Problem description: Report, in full, each line of the material below in which the string "background" occurs.

The data:
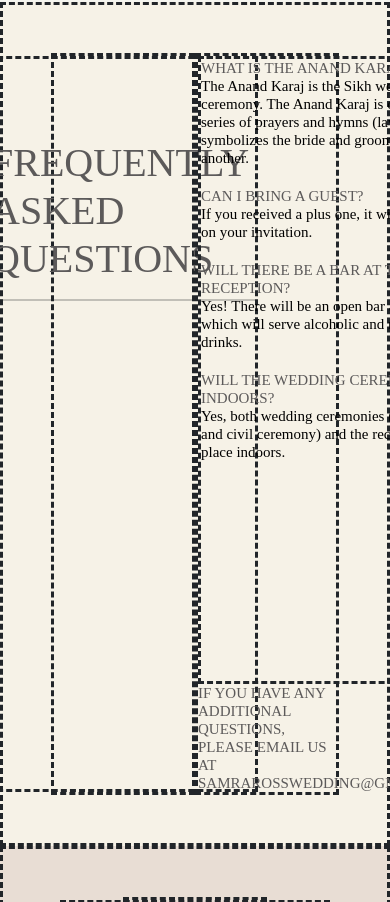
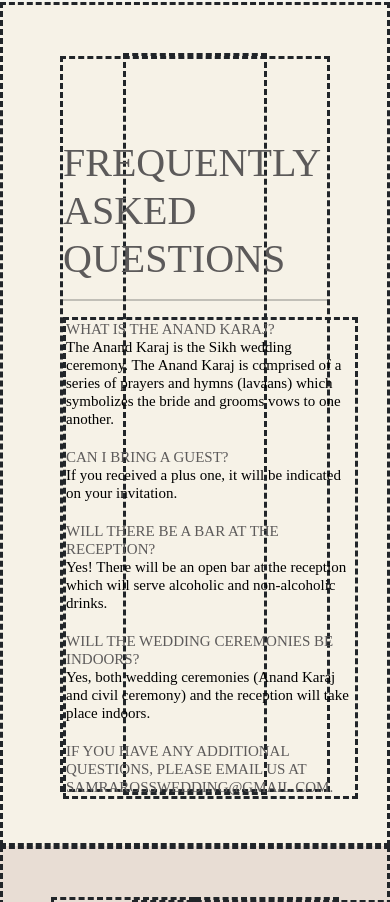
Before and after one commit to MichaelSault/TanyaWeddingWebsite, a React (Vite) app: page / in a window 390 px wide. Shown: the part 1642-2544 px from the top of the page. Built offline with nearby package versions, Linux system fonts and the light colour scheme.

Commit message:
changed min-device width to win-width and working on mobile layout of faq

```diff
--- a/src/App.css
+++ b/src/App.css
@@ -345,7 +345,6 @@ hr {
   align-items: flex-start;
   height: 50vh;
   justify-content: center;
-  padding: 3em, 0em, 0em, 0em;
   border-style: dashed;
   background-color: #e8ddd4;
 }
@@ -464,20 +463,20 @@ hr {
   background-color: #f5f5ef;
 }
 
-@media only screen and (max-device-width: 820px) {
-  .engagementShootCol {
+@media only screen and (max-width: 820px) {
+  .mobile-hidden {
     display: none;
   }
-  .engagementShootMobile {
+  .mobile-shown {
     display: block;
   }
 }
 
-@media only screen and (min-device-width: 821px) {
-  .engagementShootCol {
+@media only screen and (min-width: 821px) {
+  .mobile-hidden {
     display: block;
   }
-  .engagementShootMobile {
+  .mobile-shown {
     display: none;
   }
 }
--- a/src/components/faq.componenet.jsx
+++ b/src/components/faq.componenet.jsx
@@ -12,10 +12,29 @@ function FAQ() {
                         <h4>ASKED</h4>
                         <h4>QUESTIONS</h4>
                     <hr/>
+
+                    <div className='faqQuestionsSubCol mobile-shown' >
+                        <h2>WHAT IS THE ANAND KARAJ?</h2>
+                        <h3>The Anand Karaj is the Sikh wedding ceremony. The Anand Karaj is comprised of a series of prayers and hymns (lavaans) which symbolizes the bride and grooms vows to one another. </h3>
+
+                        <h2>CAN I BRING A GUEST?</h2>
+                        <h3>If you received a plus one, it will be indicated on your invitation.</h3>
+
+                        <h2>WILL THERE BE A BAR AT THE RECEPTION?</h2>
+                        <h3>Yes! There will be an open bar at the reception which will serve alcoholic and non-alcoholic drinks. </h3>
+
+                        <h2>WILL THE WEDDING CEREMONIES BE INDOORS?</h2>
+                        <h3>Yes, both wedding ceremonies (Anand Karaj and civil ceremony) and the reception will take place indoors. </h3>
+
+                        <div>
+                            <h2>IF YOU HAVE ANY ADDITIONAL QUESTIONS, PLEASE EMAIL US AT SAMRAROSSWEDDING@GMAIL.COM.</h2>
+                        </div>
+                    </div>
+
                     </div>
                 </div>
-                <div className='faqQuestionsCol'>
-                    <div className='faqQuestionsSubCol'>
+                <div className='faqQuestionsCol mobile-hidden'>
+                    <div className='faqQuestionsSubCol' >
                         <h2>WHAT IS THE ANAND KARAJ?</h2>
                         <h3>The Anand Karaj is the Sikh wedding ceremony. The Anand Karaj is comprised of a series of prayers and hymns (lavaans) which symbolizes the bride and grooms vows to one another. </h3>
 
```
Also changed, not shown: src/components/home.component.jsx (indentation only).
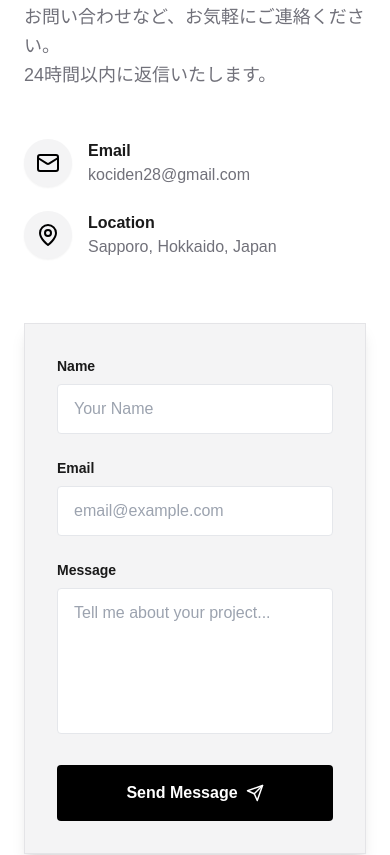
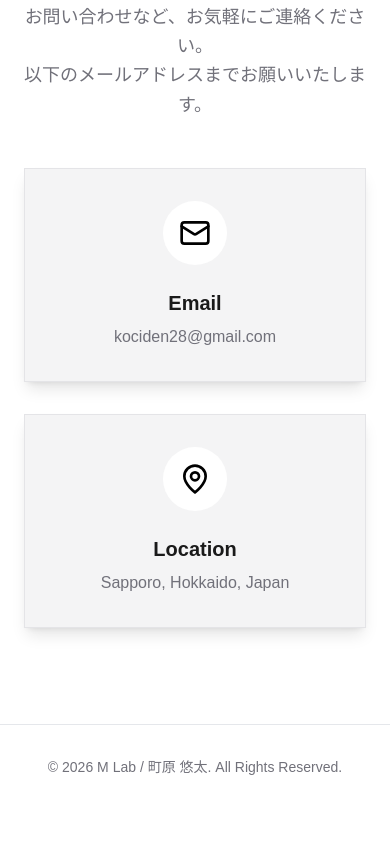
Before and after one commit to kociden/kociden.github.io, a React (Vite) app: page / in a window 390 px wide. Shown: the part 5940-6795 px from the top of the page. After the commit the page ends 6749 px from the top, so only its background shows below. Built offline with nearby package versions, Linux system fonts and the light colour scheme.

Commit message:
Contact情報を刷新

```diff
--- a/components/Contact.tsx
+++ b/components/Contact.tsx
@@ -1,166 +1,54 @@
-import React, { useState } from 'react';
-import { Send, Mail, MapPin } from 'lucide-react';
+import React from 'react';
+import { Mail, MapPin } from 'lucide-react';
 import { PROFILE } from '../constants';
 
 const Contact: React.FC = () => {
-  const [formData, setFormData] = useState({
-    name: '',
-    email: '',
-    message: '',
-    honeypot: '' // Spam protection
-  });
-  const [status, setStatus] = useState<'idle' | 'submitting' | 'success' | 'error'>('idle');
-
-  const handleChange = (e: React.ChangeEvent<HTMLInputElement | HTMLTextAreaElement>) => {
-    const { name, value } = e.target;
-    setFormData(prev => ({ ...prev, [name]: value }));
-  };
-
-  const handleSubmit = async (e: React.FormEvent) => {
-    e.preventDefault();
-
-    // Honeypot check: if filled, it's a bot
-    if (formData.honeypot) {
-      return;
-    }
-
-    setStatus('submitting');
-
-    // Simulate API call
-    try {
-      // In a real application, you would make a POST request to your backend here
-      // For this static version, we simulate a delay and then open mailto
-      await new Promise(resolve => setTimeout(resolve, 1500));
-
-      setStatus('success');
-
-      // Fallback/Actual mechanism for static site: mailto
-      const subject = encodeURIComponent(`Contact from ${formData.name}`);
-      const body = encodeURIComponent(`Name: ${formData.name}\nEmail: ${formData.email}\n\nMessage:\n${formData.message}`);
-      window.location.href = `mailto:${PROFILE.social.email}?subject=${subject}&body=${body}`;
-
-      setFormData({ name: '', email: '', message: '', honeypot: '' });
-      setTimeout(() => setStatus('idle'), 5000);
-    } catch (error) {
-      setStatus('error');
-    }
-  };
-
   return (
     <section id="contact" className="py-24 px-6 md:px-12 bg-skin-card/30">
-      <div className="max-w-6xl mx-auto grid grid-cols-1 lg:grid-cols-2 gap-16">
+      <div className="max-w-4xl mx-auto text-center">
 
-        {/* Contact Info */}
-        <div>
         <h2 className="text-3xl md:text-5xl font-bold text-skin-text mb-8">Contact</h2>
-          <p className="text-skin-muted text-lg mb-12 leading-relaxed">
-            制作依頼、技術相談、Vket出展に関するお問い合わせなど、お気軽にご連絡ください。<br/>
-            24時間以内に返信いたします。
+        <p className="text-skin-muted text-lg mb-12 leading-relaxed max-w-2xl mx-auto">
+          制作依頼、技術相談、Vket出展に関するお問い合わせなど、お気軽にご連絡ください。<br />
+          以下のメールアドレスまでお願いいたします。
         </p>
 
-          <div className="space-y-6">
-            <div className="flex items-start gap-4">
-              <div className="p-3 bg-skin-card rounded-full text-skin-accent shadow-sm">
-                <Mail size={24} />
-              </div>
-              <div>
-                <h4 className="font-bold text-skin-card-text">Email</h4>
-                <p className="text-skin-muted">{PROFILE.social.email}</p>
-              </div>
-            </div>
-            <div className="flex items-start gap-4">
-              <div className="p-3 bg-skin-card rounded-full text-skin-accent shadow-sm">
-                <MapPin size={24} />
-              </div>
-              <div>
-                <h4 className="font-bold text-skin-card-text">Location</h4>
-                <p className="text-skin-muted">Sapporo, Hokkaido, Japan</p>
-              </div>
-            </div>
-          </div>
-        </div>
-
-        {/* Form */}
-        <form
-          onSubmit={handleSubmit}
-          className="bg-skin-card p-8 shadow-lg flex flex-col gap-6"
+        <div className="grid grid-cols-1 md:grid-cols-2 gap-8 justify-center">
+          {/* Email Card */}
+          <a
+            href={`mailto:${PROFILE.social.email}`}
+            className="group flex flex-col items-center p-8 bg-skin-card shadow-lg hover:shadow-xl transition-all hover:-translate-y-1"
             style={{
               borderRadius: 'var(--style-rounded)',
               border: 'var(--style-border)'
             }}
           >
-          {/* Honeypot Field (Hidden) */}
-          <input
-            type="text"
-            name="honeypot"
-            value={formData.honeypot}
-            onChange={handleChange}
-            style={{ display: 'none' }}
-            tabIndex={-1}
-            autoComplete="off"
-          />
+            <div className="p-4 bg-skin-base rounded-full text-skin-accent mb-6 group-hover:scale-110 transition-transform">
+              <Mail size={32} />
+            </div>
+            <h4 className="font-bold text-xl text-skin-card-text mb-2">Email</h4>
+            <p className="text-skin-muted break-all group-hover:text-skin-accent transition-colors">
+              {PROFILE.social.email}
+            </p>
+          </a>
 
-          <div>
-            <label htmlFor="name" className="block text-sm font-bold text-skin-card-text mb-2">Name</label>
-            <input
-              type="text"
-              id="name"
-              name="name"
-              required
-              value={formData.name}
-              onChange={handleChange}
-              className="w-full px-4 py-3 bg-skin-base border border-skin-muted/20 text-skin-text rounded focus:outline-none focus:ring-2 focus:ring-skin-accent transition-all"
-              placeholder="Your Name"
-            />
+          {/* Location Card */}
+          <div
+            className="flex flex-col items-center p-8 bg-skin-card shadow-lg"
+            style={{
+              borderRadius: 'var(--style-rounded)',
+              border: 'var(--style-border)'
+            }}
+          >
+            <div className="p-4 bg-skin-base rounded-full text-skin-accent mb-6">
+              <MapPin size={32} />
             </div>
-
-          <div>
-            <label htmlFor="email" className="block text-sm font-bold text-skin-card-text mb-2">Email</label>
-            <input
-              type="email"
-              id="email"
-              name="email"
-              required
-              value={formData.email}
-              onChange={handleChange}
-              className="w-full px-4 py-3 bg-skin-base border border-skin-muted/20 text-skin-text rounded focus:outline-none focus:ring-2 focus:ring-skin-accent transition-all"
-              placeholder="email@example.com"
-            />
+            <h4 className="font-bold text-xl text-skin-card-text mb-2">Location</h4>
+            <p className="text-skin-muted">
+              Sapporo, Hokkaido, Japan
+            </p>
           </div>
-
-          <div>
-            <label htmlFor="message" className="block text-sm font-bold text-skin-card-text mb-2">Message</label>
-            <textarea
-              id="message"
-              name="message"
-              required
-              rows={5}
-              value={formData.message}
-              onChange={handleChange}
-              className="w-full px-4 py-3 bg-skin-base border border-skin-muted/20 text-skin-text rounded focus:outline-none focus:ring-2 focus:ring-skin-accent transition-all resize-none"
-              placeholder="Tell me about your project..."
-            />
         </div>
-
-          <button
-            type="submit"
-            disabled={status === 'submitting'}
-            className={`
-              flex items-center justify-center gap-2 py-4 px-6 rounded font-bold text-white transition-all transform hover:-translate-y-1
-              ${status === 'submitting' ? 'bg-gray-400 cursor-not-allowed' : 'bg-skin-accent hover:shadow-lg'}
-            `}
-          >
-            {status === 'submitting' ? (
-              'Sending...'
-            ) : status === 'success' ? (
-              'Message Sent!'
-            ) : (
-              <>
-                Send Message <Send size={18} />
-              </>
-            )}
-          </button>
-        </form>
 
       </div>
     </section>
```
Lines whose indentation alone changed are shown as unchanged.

Problem solution:
   background-color: #e8ddd4;
   background-color: #f5f5ef;
Before and after one commit to kociden/kociden.github.io, a React (Vite) app: page / in a window 390 px wide. Shown: the part 5940-6795 px from the top of the page. After the commit the page ends 6749 px from the top, so only its background shows below. Built offline with nearby package versions, Linux system fonts and the light colour scheme.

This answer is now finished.